My mother died of Leukemia at the age of 46. I was 22. After she passed, I promised myself I would give blood, but never did–too scared.
That was 11 years ago. Today, I kicked myself in the arse, put my game face on, and went to the local community center where they were holding a blood collect. I entered with much trepidation, but that nervousness quickly vanished as I was greeted by a group of charming senior citizen volunteers who immediately made me feel great about what I was doing for my fellow-man. Because in the end, that’s why I was there…To help save lives.
As was everyone there.
Well, there wasn’t that many “everyone” there. Just me and a couple more people–mostly older men and women. Where was my generation?
First, I had to fill out a very detailed questionnaire. By detailed I mean, highly personal questions followed by more embarrassing ones. Who’d I sleep with in the last 12 months? Have I used intravenous drugs? Have I ever been pregnant and if so, how did that pregnancy end: birth, abortion? Have I been to such and such country in the last 12 months? Have I ever paid for sex? Has anyone ever paid me for it? Have I ever slept with a man who may have slept with another man?
I don’t like answering these questions. It pisses me off.
But, I was willing to answer them because I wanted to fulfill my promise.
Why was I being asked all this?
What does it matter?

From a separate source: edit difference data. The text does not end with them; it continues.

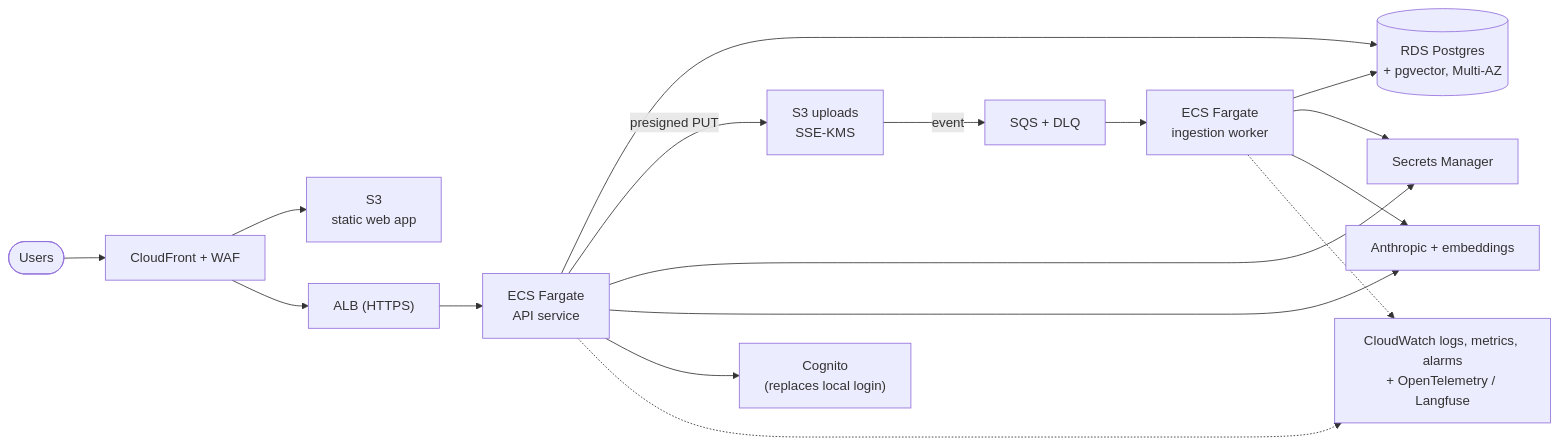
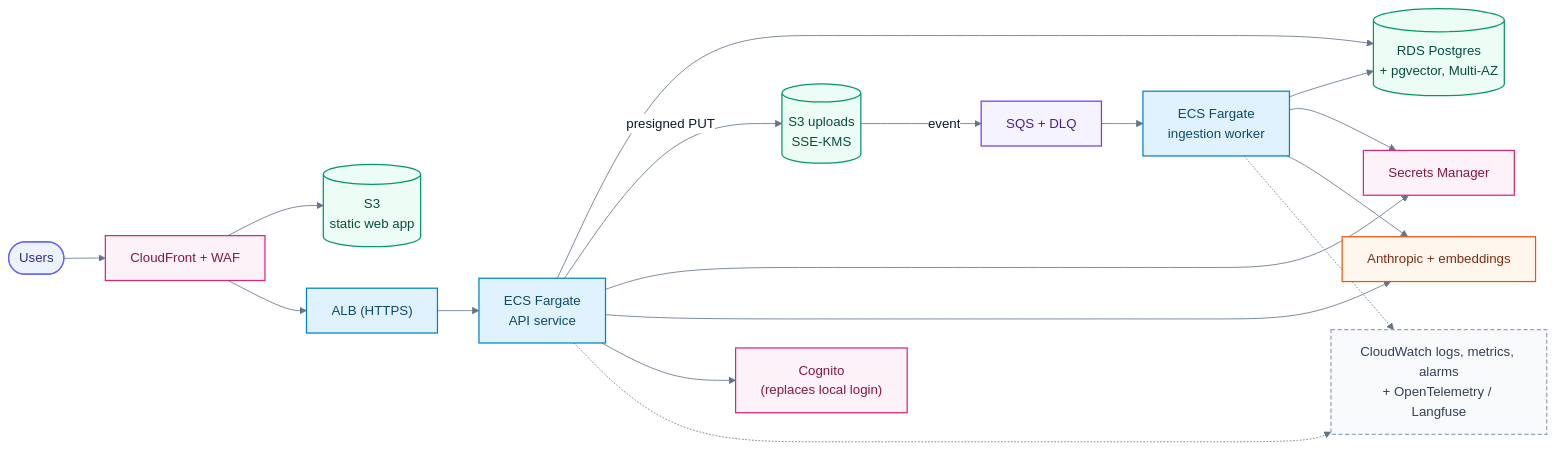
Before and after one commit to mrussum/practice-intel: the ninth of 9 diagrams in docs/architecture.md, drawn with Mermaid. The commit also changed other lines of this file, not shown here.

First line of the commit message:
docs: colour-code the architecture diagrams

````diff
--- a/docs/architecture.md
+++ b/docs/architecture.md
@@ -308,18 +403,28 @@
 ```mermaid
+%%{init: {"theme":"base","themeVariables":{"primaryColor":"#E0F2FE","primaryBorderColor":"#0284C7","primaryTextColor":"#0F172A","lineColor":"#64748B","clusterBkg":"#F8FAFC","clusterBorder":"#CBD5E1","edgeLabelBackground":"#FFFFFF","titleColor":"#334155"}}}%%
 flowchart LR
-  user(["Users"]) --> cf["CloudFront + WAF"]
-  cf --> s3web["S3<br/>static web app"]
-  cf --> alb["ALB (HTTPS)"]
-  alb --> apisvc["ECS Fargate<br/>API service"]
+  user(["Users"]):::client --> cf["CloudFront + WAF"]:::sec
+  cf --> s3web[("S3<br/>static web app")]:::data
+  cf --> alb["ALB (HTTPS)"]:::app
+  alb --> apisvc["ECS Fargate<br/>API service"]:::app
 
-  apisvc --> rds[("RDS Postgres<br/>+ pgvector, Multi-AZ")]
-  apisvc -- "presigned PUT" --> s3up["S3 uploads<br/>SSE-KMS"]
-  s3up -- "event" --> sqs["SQS + DLQ"]
-  sqs --> worker["ECS Fargate<br/>ingestion worker"]
+  apisvc --> rds[("RDS Postgres<br/>+ pgvector, Multi-AZ")]:::data
+  apisvc -- "presigned PUT" --> s3up[("S3 uploads<br/>SSE-KMS")]:::data
+  s3up -- "event" --> sqs["SQS + DLQ"]:::logic
+  sqs --> worker["ECS Fargate<br/>ingestion worker"]:::app
   worker --> rds
 
-  apisvc & worker --> sm["Secrets Manager"]
-  apisvc & worker --> ai["Anthropic + embeddings"]
-  apisvc --> cognito["Cognito<br/>(replaces local login)"]
-  apisvc & worker -.-> cw["CloudWatch logs, metrics, alarms<br/>+ OpenTelemetry / Langfuse"]
+  apisvc & worker --> sm["Secrets Manager"]:::sec
+  apisvc & worker --> ai["Anthropic + embeddings"]:::ai
+  apisvc --> cognito["Cognito<br/>(replaces local login)"]:::sec
+  apisvc & worker -.-> cw["CloudWatch logs, metrics, alarms<br/>+ OpenTelemetry / Langfuse"]:::ops
+
+  classDef client fill:#EEF2FF,stroke:#6366F1,color:#312E81,stroke-width:1.5px
+  classDef app fill:#E0F2FE,stroke:#0284C7,color:#0C4A6E,stroke-width:1.5px
+  classDef logic fill:#F5F3FF,stroke:#7C3AED,color:#4C1D95,stroke-width:1.5px
+  classDef data fill:#ECFDF5,stroke:#059669,color:#064E3B,stroke-width:1.5px
+  classDef ai fill:#FFF7ED,stroke:#EA580C,color:#7C2D12,stroke-width:1.5px
+  classDef sec fill:#FDF2F8,stroke:#DB2777,color:#831843,stroke-width:1.5px
+  classDef decision fill:#FEFCE8,stroke:#CA8A04,color:#713F12,stroke-width:1.5px
+  classDef ops fill:#F8FAFC,stroke:#94A3B8,color:#334155,stroke-width:1.5px,stroke-dasharray:5 3
 ```
````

If you’re going to test my blood before you pump it into another human being, whom I presume is in dire need of it, and then proceed to test my blood for Hepatitis, HIV–all of the undesirables of the blood–why should it matter if I slept with a queer man or not? I’m here. I’m giving blood. Take it. Do what you want with it. I want you to put every drop of my blood under the microscope…Not my life.
Here are questions, which to me, would be deemed acceptable:
Are you HIV positive? Do you think you may be? Have you been practising safe sex in the last 12 months? Have you been tested for HIV? Do you use intravenous drugs?
If you answer no to all of these questions, you should be able to proceed. Of course, the blood is tested no matter what your answers are–as it should be. No one here is questioning that. At least, no willing blood donor.
Now, hear me out. If I slept with a bisexual man or paid an escort for sex, but practiced safe sex on both occasions, got tested diligently and was given a clean bill of health, what does that make my blood?
It makes it life saving blood.
There are risk groups/factors, I agree, but within those risk groups there are plenty of no risk donors. By rejecting these people on the basis of their sexual partners, and not their actual BLOOD, which if I remember correctly, is what the whole blood collect is about, we are cutting out a HUGE group of willing and healthy donors.
They took my blood today–I was considered low risk. Lucky me. Lucky you. Lucky everybody.
I left the place with a pamphlet and a sore arm. As I stepped out, I turned back and saw the line of old people waiting to give blood–bless them all–but, it occurred to me as I scanned the room for a young face–I didn’t have to ask where my generation was.
I guess my generation isn’t very low risk.
It’s definitely a queerer generation and if Héma-Québec doesn’t adjust to that reality, soon, their 3% donor population will dwindle to nothing.